> **ASSIGNED TASK**
The reply should hold every record, copied exactly.

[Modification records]
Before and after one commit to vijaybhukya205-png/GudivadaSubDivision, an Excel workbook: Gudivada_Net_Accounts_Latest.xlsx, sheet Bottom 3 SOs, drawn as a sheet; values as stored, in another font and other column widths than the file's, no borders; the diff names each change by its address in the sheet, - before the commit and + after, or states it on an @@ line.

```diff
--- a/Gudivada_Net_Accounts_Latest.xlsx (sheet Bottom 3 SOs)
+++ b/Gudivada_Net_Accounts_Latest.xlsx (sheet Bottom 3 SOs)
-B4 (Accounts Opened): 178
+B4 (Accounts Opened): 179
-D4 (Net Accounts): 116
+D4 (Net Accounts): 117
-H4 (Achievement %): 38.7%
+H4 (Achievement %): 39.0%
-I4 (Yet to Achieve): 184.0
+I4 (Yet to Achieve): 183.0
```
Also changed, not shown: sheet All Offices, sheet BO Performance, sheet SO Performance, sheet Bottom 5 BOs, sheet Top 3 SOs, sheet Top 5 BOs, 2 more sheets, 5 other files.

> **RESULT OF THIS EXERCISE**
Before and after one commit to vijaybhukya205-png/GudivadaSubDivision, an Excel workbook: Gudivada_Net_Accounts_Latest.xlsx, sheet Bottom 3 SOs, drawn as a sheet; values as stored, in another font and other column widths than the file's, no borders; the diff names each change by its address in the sheet, - before the commit and + after, or states it on an @@ line.

```diff
--- a/Gudivada_Net_Accounts_Latest.xlsx (sheet Bottom 3 SOs)
+++ b/Gudivada_Net_Accounts_Latest.xlsx (sheet Bottom 3 SOs)
-B4 (Accounts Opened): 178
+B4 (Accounts Opened): 179
-D4 (Net Accounts): 116
+D4 (Net Accounts): 117
-H4 (Achievement %): 38.7%
+H4 (Achievement %): 39.0%
-I4 (Yet to Achieve): 184.0
+I4 (Yet to Achieve): 183.0
```
Also changed, not shown: sheet All Offices, sheet BO Performance, sheet SO Performance, sheet Bottom 5 BOs, sheet Top 3 SOs, sheet Top 5 BOs, 2 more sheets, 5 other files.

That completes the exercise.